HARVARD HISTORICAL STUDIES
Cover: Reimagining Europe: Kievan Rus’ in the Medieval World, from Harvard University PressCover: Reimagining Europe in HARDCOVER

Harvard Historical Studies 177

Reimagining Europe

Kievan Rus’ in the Medieval World

Add to Cart

Product Details

HARDCOVER

$65.50 • £52.95 • €59.00

ISBN 9780674063846

Publication Date: 03/12/2012

Short

340 pages

6-1/8 x 9-1/4 inches

1 map, 5 genealogy charts

Harvard Historical Studies

World

Raffensperger’s insights into art and architecture, coinage, marriage contracts, the choice of saints, rulers’ names, and the contacts between churches illuminate a dark period in Rus’ian history. Had the Rus’ian church adopted Latin or Greek, had eastern horsemen not overrun the principalities, or had the events of 1054 and 1204 not happened, there would have been no question that Rus’ was a part of Europe. Raffensperger make a persuasive case that in these years, before central control from Kiev disintegrated, it was.—W.L. Urban, Choice

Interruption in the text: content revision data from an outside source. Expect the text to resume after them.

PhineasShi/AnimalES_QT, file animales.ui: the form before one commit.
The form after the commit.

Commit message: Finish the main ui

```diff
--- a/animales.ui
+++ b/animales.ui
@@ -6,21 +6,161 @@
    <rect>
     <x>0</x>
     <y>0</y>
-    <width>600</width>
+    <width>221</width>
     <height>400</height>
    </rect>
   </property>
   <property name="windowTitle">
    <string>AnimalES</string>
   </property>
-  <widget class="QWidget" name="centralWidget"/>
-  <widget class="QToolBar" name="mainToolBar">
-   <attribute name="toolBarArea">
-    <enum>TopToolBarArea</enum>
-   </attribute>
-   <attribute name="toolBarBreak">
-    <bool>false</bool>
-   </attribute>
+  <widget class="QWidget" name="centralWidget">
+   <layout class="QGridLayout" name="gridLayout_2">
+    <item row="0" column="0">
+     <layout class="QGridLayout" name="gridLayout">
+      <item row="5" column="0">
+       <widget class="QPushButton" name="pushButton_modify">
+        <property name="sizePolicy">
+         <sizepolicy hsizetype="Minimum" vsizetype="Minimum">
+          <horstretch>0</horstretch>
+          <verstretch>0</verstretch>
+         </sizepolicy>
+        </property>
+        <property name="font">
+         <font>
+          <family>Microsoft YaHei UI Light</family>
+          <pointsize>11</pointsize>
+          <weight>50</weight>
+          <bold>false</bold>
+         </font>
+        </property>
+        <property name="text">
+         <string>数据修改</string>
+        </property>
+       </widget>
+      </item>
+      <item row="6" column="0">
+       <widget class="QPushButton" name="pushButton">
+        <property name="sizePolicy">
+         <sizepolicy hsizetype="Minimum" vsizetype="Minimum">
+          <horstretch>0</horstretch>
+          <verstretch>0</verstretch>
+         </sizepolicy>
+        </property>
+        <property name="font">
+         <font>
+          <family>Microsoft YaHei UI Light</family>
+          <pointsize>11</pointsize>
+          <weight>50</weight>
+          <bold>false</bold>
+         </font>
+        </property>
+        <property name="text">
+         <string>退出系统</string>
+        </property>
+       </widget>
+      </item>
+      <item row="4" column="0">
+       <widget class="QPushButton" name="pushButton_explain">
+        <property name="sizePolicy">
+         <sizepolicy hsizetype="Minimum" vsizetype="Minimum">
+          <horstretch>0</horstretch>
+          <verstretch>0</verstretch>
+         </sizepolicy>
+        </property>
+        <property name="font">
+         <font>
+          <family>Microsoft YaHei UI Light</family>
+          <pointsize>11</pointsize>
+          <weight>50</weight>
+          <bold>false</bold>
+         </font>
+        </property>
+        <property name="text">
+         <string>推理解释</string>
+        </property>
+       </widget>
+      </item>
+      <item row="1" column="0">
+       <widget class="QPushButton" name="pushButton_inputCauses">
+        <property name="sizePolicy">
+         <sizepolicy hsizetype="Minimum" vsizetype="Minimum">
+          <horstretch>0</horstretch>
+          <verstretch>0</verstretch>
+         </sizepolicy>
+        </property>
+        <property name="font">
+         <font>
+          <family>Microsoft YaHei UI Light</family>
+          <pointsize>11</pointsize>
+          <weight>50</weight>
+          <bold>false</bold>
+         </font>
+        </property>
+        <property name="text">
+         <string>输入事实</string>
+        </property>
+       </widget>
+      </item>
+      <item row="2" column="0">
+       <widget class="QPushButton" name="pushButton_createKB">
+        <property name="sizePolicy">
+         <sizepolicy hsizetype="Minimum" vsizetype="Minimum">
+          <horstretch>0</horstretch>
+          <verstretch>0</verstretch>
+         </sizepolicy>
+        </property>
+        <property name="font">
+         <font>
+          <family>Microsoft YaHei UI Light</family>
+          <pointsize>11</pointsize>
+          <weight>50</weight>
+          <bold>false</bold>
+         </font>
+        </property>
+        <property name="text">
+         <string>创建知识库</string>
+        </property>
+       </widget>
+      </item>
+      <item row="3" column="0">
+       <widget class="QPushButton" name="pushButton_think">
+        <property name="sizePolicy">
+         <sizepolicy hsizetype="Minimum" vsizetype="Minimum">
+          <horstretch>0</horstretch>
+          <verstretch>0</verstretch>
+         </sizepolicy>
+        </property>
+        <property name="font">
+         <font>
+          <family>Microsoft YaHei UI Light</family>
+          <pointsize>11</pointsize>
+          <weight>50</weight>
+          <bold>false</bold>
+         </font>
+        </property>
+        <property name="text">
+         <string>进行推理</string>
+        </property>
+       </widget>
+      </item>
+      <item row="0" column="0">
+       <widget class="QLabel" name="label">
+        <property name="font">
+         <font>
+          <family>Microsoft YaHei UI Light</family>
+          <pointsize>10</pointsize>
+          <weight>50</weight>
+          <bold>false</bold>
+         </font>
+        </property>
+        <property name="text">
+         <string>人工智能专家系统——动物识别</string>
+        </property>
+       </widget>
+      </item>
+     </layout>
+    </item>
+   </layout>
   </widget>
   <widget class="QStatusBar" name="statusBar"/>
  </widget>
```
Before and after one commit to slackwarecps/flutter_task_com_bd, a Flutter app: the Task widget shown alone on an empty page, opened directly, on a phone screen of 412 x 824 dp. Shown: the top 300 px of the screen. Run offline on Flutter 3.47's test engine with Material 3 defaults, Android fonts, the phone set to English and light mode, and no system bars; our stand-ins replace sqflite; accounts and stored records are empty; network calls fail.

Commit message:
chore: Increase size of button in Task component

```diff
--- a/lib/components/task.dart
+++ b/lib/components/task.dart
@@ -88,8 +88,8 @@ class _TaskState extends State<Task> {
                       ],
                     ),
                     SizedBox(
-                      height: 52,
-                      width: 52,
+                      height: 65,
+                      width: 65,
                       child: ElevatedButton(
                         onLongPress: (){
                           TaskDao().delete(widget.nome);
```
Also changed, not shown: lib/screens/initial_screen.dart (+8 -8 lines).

Boldly reconceptualizing the first centuries of Kievan Rus’, Raffensperger gives us fresh ways of envisioning royal marriages, ecclesiastical politics, cultural transfer, and the commercial commanding heights of all of post-Carolingian, pre-Gothic Europe, as Christian realms took shape in Scandinavia, most of the Slavic lands, and Hungary.—David Goldfrank, Georgetown University

Especially today, when the cultural, economic, and political boundaries of Europe are the subject of late-breaking news, Raffensperger’s book is a timely and persuasive invitation to recall a Europe that stretched from Kiev to London, and from Stockholm to Constantinople. A welcome corrective to a Cold War vision of Europe.—Daniel H. Kaiser, Grinnell College

A daring and original work of scholarship that challenges the traditional view of Kievan Rus’. Historians of both Rus’ and Western Europe have generally accepted the idea that Orthodox Rus’ was isolated from the rest of Europe in the eleventh and twelfth centuries. Yet the unfortunate separation of medieval history and culture into Eastern and Western blocs has obscured the political reality of early Kiev. In a skillful and effective reinterpretation that draws upon a variety of methodologies, from numismatics and sigillography to genealogy, Raffensperger demonstrates that Rus’ was not disconnected from the West, but was instead part and parcel of a broader Europe.—David Prestel, Michigan State University

Recent News

Black lives matter. Black voices matter. A statement from HUP »

From Our Blog

Jacket: Memory Speaks: On Losing and Reclaiming Language and Self, by Julie Sedivy, from Harvard University Press

Lost in Translation: Reclaiming Lost Language

In Memory Speaks: On Losing and Reclaiming Language and Self, Julie Sedivy sets out to understand the science of language loss and the potential for renewal. Sedivy takes on the psychological and social world of multilingualism, exploring the human brain’s capacity to learn—and forget—languages at various stages of life. She argues that the struggle to remain connected to an ancestral language and culture is a site of common ground: people from all backgrounds can recognize the crucial role of language in forming a sense of self.